Charlotte toured Europe before going to the United States in 1927. At Coney Island's Dreamland Circus Sideshow (then under the management of Carl J. Lauther) Charlotte adopted the name “Susi, the Elephant Skin Girl." Scantily costumed in a bikini, or sometimes even just a strategically-draped veil, pretty Susi told her life story to a captivated crowd.

Susi left Coney Island in 1933 to be featured in the Ripley's Believe it or Not?! exhibit at the Chicago World's Fair, where she gave no fewer than eighty performances to a million curious viewers.

When those shows became too exhausting for Susi, she traveled to New York and took a low stress job with the Gorman Bros. Circus as a member of the menagerie, performing for just an hour a day next to an elephant named Lou.

In the 1960s Susi opened her own show as “The Swamp Girl," an improbable cross between a woman and a “swamp lizard."

Suzi died in New York City, just short of her 68th birthday.

9Leopold, The Admiral Dot

In 1870, Phineas Taylor Barnum traveled with friends by train across the western United States. In San Francisco, he met a German named Gabriel Kahn who offered the showman his dwarf son, Leopold. Barnum was quite taken with the little fellow, whom he said was "a dwarf more diminutive in stature than General Tom Thumb was when I found him." Barnum promptly signed up Leopold under the new name of "Admiral Dot," otherwise known as the "El Dorado Elf" because he was such "a valuable nugget."

Admiral Dot was prominently featured in the museum tent alongside some of Barnum's best known old friends.

As early as 1872, Barnum had already coined the phrase "The Greatest Show on Earth," and now referred to his circus as P. T. Barnum's Great Traveling World's Fair, as is the case on this pitch card.
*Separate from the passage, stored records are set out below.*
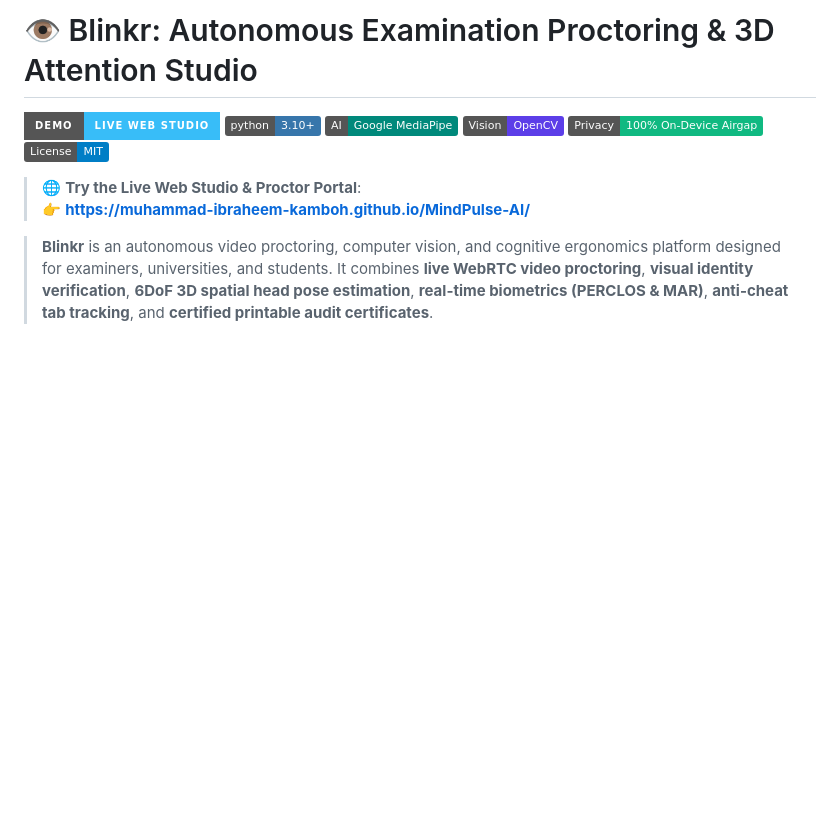
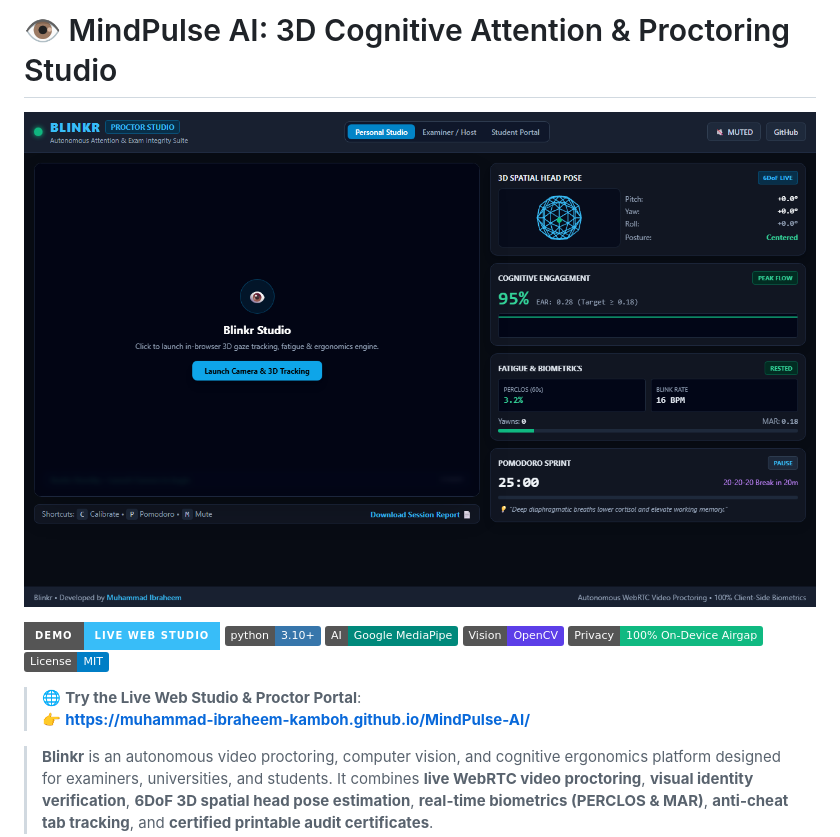
Before and after one commit to Muhammad-Ibraheem-kamboh/MindPulse-AI, a Markdown page: README.md, the part around the change. GitHub-like rendering; pictures changed too: preview.png (added); badges without logos; blank space fills up the shorter version.

Commit message:
feat: add UI screenshot banner to README

```diff
--- a/README.md
+++ b/README.md
@@ -1,4 +1,8 @@
-# 👁️ Blinkr: Autonomous Examination Proctoring & 3D Attention Studio
+# 👁️ MindPulse AI: 3D Cognitive Attention & Proctoring Studio
+
+<p align="center">
+  <img src="preview.png" alt="MindPulse AI Dashboard Interface" width="850">
+</p>
 
 [![Live Demo](https://img.shields.io/badge/Demo-Live%20Web%20Studio-38BDF8?style=for-the-badge&logo=googlechrome&logoColor=white)](https://muhammad-ibraheem-kamboh.github.io/MindPulse-AI/)
 [![Python 3.10+](https://img.shields.io/badge/python-3.10+-3776AB.svg?style=flat&logo=python&logoColor=white)](https://www.python.org/)
```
At the time, Admiral Dot was touted as being sixteen years old, twenty-five inches tall, and a mere nineteen pounds.

Admiral Dot's career lasted for approximately twenty years, despite the fact that as he aged and grew taller he was soon eclipsed in size by smaller performers such as Major Atom, with whom he occasionally performed. Not one to rest on his laurels, Dot developed a stage persona that at one time saw him billed as "The Smallest Character Actor in the World."

10Smith, The Musical Contortionist

Smith (or possibly Max), known as "The Musical Contortionist," was a contortionist that played the banjo while making his body go into odd positions. He performed in the 1910s.